From there we headed finally to the house-barn combination. I looked forward to showing off two items that my siblings had donated, but which originally belonged to our great-grandparents, Isbrand and Anna Friesen, who had homesteaded in a soddy a bit north-west of Rosthern before this part of the pariries became Saskatchewan. Our beloved Gr'ma Elisabeth (Friesen) Kroeker had been born there in 1896. These items had belonged to her next, and then our Mom.
This red wardrobe was built by my great-grandfather, Isbrand Friesen for his bride, Anna Neudorf back in the North West Territory Days. It was passed down to our Gr'ma Kroeker, then to Mom, and then to my brother Ernie. However, he couldn't see any use for it in his home in Winnipeg, and so he asked me write up its history to go with the wardrobe and to donate it to this musuem.
This was the treadle sewing machine that my great-grandfather bought from a traveling salesman just before they had twins. My Gr'ma Elisabeth was 10 at the time and the teacher in their small German school had to admit that she had learned everything he had to teach. So her official education was done and she stayed home to hem diapers for her new twin brother and sister on the new treadle sewing machine. Gr'ma told me that her mother even sewed horse blankets with that treadle machine!
In time it became Gr'ma's sewing machine, and she sewed all the clothes for her 10 children on it. Later, when our Mom was in hospital so long, my sister Elsie went to Gr'ma's to learn to sew. When we had an auction sale of Gr'ma's things when she was moved to the Rosthern Nursing Home, Elsie bought it for $200.
Then, when Elsie was moving to BC to train as a Health Inspector, she brought it over to our place and asked me to write up its history and donate it to the museum.
Well, my guests and I wandered through all the rooms and into the barn part too, but our stamina was winding down.
We did want to check out the clay oven where some women that I knew where keeping an eye on it selling the bread for $5 a slice. (I think the choice of butter or jam was free.) While we were chatting with several people, someone came from the building where the butchered meat products had been prepared were now for sale.
A number of people hurried over there - apparently knowing the supplies were limited - so we followed. (Well, Gaynor was tired enough to stay seated a picnic table.)
I was curious enough to go back there to look. I was in time to pick up the last two small rings of liver sausage, and two short pieces of ribs in a yogurt container. (They did not last long when I got home.).
On the way home I made conversation in the car by asking what had stood out the most for each of them. I don't recall Anna's answer, and Gaynor was trying hard not to be too negative because of her allergies, but Cecile told me that she was most intrigued about the small school.
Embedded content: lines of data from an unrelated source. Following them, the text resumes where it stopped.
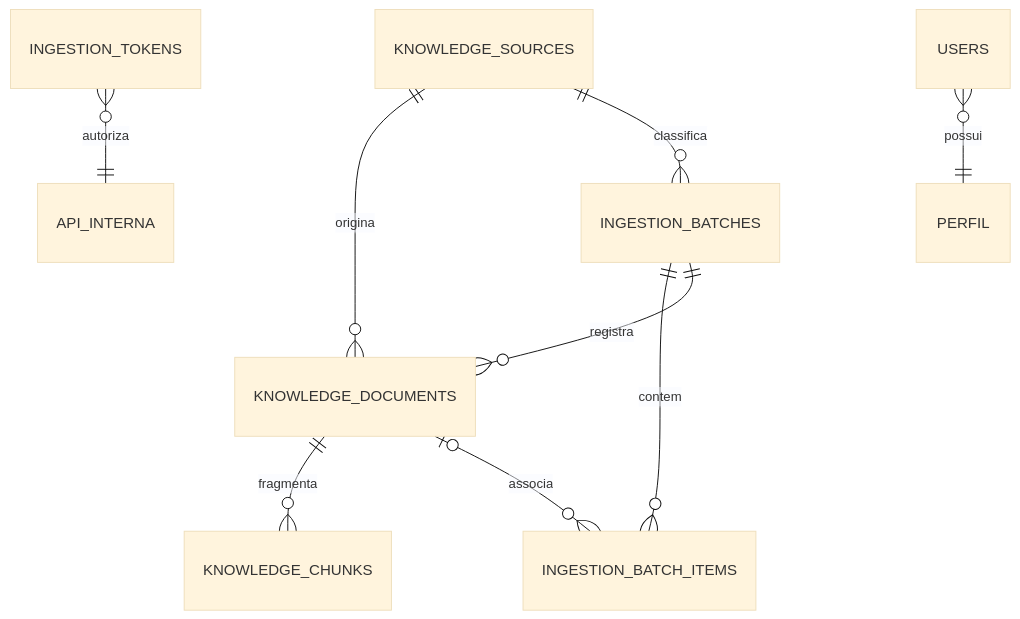
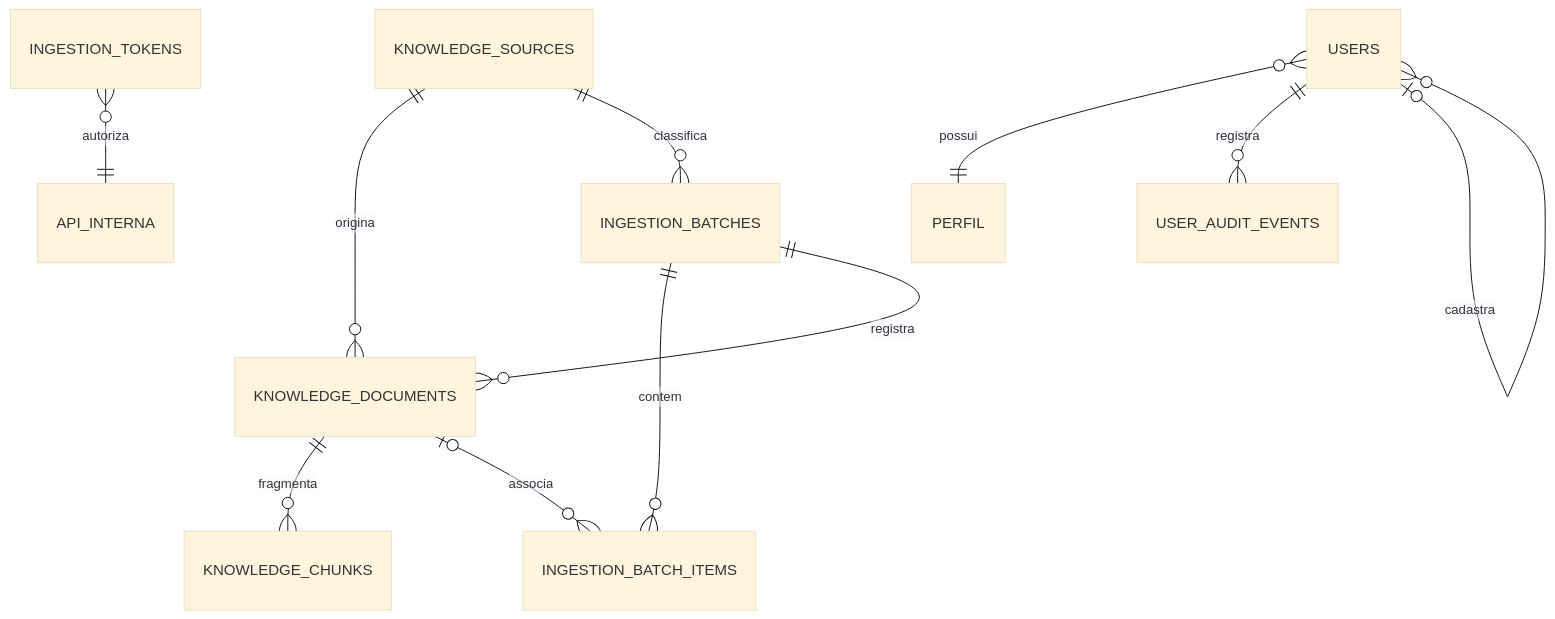
One commit to BiGSerial/bulai changed the diagram in docs/tcc/02-modelagem-de-dados.md. Above: the diagram before and after it, drawn with Mermaid (base theme). The commit also changed other lines of this file and 52 other files, not shown here.

````diff
--- a/docs/tcc/02-modelagem-de-dados.md
+++ b/docs/tcc/02-modelagem-de-dados.md
@@ -7,11 +7,13 @@
 ```mermaid
 erDiagram
     KNOWLEDGE_SOURCES ||--o{ KNOWLEDGE_DOCUMENTS : origina
     KNOWLEDGE_SOURCES ||--o{ INGESTION_BATCHES : classifica
     INGESTION_BATCHES ||--o{ INGESTION_BATCH_ITEMS : contem
     INGESTION_BATCHES ||--o{ KNOWLEDGE_DOCUMENTS : registra
     KNOWLEDGE_DOCUMENTS ||--o{ KNOWLEDGE_CHUNKS : fragmenta
     KNOWLEDGE_DOCUMENTS o|--o{ INGESTION_BATCH_ITEMS : associa
     INGESTION_TOKENS }o--|| API_INTERNA : autoriza
     USERS }o--|| PERFIL : possui
+    USERS ||--o{ USER_AUDIT_EVENTS : registra
+    USERS o|--o{ USERS : cadastra
 ```
````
In China she had only ever seen huge, educational complex buildings with many classrooms and teachers. I was glad that I'd guessed correctly; she would enjoy this outing.